[MRL15] Direct likelihood inference and sensitivity analysis for competing risks regression with missing causes of failure

Revue Internationale avec comité de lecture : Journal Biometrics, pp. --, 2015, (doi:10.1111/biom.12295)

Mots clés: Cause-specific hazard; Competing risks; Cumulative incidence function; Missing at random; Missing cause of failure; Sensitivity analysis

Résumé: Competing risks arise in the analysis of failure times when there is a distinction between different causes of failure. In many studies, it is difficult to obtain complete cause of failure information for all individuals. Thus, several authors have proposed strategies for semi-parametric modeling of competing risks when some causes of failure are missing under the missing at random (MAR) assumption. As many authors have stressed, while semi-parametric models are convenient, fully-parametric regression modeling of the cause-specific hazards (CSH) and cumulative incidence functions (CIF) may be of interest for prediction and is likely to contribute towards a fuller understanding of the time-dynamics of the competing risks mechanism. We propose a so-called “direct likelihood” approach for fitting fully-parametric regression models for these two functionals under MAR. The MAR assumption not being verifiable from the observed data, we propose an approach for performing sensitivity analyses to assess the robustness of inferences to departures from this assumption.
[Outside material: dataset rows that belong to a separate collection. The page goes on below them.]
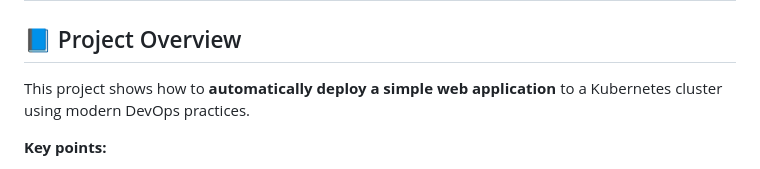
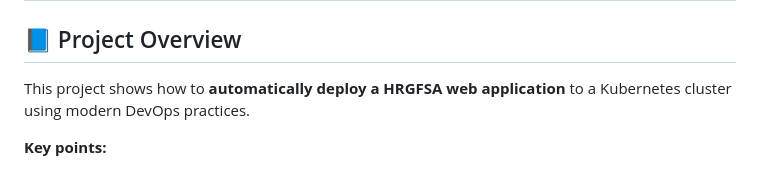
Before and after one commit to mdshaik-aws/HRGFSA_Task-KSA, a Markdown page: README.md, the part around the change. Drawn GitHub-style.

```diff
--- a/README.md
+++ b/README.md
@@ -11,7 +11,7 @@
 
 ## 📘 Project Overview
 
-This project shows how to **automatically deploy a simple web application** to a Kubernetes cluster using modern DevOps practices.
+This project shows how to **automatically deploy a HRGFSA web application** to a Kubernetes cluster using modern DevOps practices.
 
 **Key points:**
 
```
The method relies on so-called “pattern-mixture models” from the missing data literature and was evaluated in a simulation study. This sensitivity analysis approach is applicable to various competing risks regression models (fully-parametric or semi-parametric, for the CSH or the CIF). We illustrate the proposed methods with the analysis of a breast cancer clinical trial, including suggestions for ad hoc graphical goodness-of-fit assessments under MAR.


Equipe: msdma
Collaboration: CESP , CepiDc


@article {
title="{Direct likelihood inference and sensitivity analysis for competing risks regression with missing causes of failure}",
author="M. Moreno-Betancur and G. Rey and A. Latouche",